Do you just have cartons of them backstage?
In the script, Marlboro Lights are the cigarette of choice, so the props designer, Patricia Marjorie, and her assistant, Juliana Suaide, found out about someone selling 40 empty packs on eBay. Then we bought cartons of the herbal cigarettes, and Juliana put them into these Marlboro cigarette boxes. And then, because the cigarettes are opened onstage, each performance she resealed every cigarette pack. There are three packs in a pile that the stage-management team meticulously designs to look the same every night.
Plus some more in the ashtray.
At the start of the play, probably like seven or eight. Also: We bought a very specific type of ashtray that has an outer section and then like a little inner section with a gel inside so that when she puts the cigarette in the ashtray it always goes out — so it’s never actually a fire hazard.
But it is, definitely, real smoke. You can smell it.
I think something that is woefully underrepresented in the theater is smell. Those cigarettes give you a kind of odorous, stale smell because they’re herbal cigarettes, so it smells kind of funky. Which is maybe a turn-off, and that’s fine, but here’s the reality of these women’s situation: They’ve been stuck in the basement for a week, and this woman has been smoking with no windows or ventilation.
I will add this, too: If I ever got stressed out, in instances where I would want a cigarette having recently quit, I went and smoked one of the fake herbal cigarettes. I guess you can add three cigarettes for myself.
How’d that work out for you?
I think it did what it was supposed to do. I still haven’t smoked a real one.

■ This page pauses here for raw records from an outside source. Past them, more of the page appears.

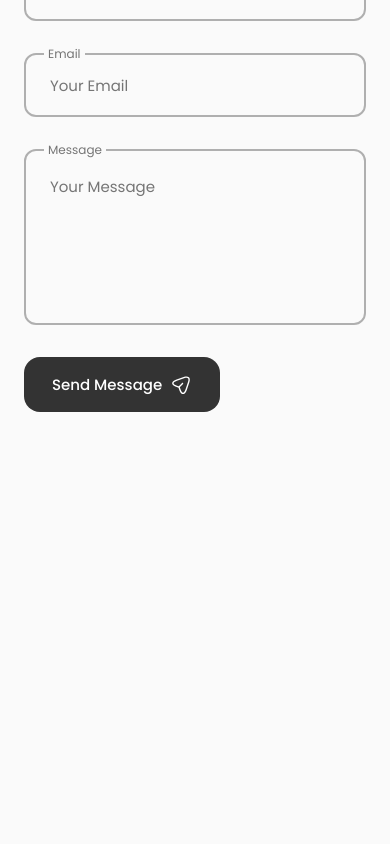
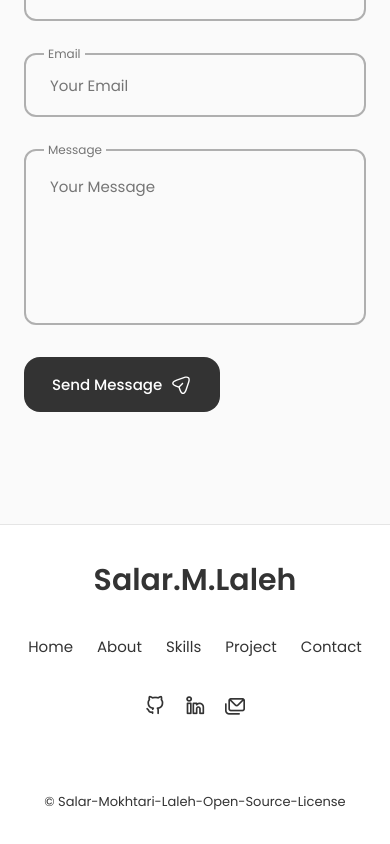
Before and after one commit to salarMokhtariL/salarMokhtariLaleh, a React (Create React App) app: page / in a window 390 px wide. Shown: the part 4598-5442 px from the top of the page. Before the commit the page ends 5170 px from the top, so only its background shows below. Built offline with nearby package versions, Linux system fonts and the light colour scheme.

Commit message:
Update 1.1.9

```diff
--- a/src/App.js
+++ b/src/App.js
@@ -6,6 +6,7 @@ import About from './components/about/About';
 import Skills from './components/skills/Skills';
 import Qualification from './components/qualification/Qualification';
 import Conatct from './components/contact/Conatct';
+import Footer from './components/footer/Footer';
 
 const App = () => {
   return (
@@ -18,6 +19,7 @@ const App = () => {
       <Qualification/>
       <Skills/>
       <Conatct/>
+      <Footer/>
 
     </main>
     </>
--- /dev/null
+++ b/src/components/footer/Footer.jsx
@@ -0,0 +1,47 @@
+import React from 'react'
+import './footer.css'
+
+const Footer = () => {
+  return (
+
+    <footer className='footer'>
+        <div className='footer__container container'>
+            <h1 className='footer__title'>Salar.M.Laleh</h1>
+            <ul className='footer__list'>
+                <li>
+                    <a href='#home' className='footer__link'>Home</a>
+                </li>
+                <li>
+                    <a href='#about' className='footer__link'>About</a>
+                </li>
+                <li>
+                    <a href='#skills' className='footer__link'>Skills</a>
+                </li>
+                <li>
+                    <a href='#project' className='footer__link'>Project</a>
+                </li>
+                <li>
+                    <a href='#contact' className='footer__link'>Contact</a>
+                </li>
+            </ul>
+
+            <div className='footer__social'>
+                <a href='https://github.com/salarMokhtariL' className='home__social-icon' target="_blank">
+                <i class="uil uil-github-alt"></i>
+                </a>
+
+                <a href='https://www.linkedin.com/in/salar-mokhtari-laleh-22508b91/' className='home__social-icon' target="_blank">
+                    <i class="uil uil-linkedin-alt"></i>
+                </a>
+
+                <a href='salarmokhtari0@gmail.com' className='home__social-icon' target="_blank">
+                <i class="uil uil-envelopes"></i>        </a>
+
+            </div>
+            <span className='footer__copy'>&#169; Salar-Mokhtari-Laleh-Open-Source-License</span>
+        </div>
+    </footer>
+  )
+}
+
+export default Footer
--- /dev/null
+++ b/src/components/footer/footer.css
@@ -0,0 +1,96 @@
+.footer{
+    background-color: var(--container-color);
+    border-top: 1px solid rgba(0, 0, 0, 0.1);
+}
+
+.footer__container{
+    padding: 2rem 0 6rem;
+}
+
+.footer__title,
+.footer__link{
+    color: var(--title-color);
+}
+.footer__title{
+    text-align: center;
+    margin-bottom: var(--mb-2);
+}
+
+.footer__link:hover{
+    color: var(--title-color-dark);
+}
+
+.footer__list{
+    display: flex;
+    justify-content: center;
+    column-gap: 1.5rem;
+    margin-bottom: var(--mb-2);
+}
+.footer__social{
+    display: flex;
+    justify-content: center;
+    column-gap: 1.25rem;
+}
+
+.footer__social-link{
+    background-color: var(--title-color);
+    color: var(--container-color);
+    font-size: 1.25rem;
+    padding: 0.4rem;
+    border-radius: 0.5rem;
+    display: inline-flex;
+}
+
+.footer__copy{
+    display: block;
+    margin-top: 4.5rem;
+    color: var(--title-color);
+    text-align: center;
+    font-size: var(--small-font-size);
+}
+
+@media screen and (max-width: 992px) {
+    .container {
+      margin-left: var(--mb-1-5);
+      margin-right: var(--mb-1-5);
+    }
+
+    .button {
+      padding: 1rem 1.75rem;
+    }
+
+    .button__icon {
+      width: 22px;
+      height: 22px;
+    }
+  }
+
+  /* For medium devices */
+  @media screen and (max-width: 768px) {
+    body {
+      margin: 0 0 var(--header-height) 0;
+    }
+
+    .section {
+      padding: 2rem 0 4rem;
+    }
+
+    .section__subtitle {
+      margin-bottom: var(--mb-3);
+    }
+  }
+
+  @media screen and (max-width: 576px) {
+  }
+
+  /* For small devices */
+  @media screen and (max-width: 350px) {
+    :root {
+      --big-font-size: 2.25rem;
+    }
+
+    .container {
+      margin-left: var(--mb-1);
+      margin-right: var(--mb-1);
+    }
+  }
```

Montag will be at the Soho Rep through November 20. This interview has been condensed and edited for clarity.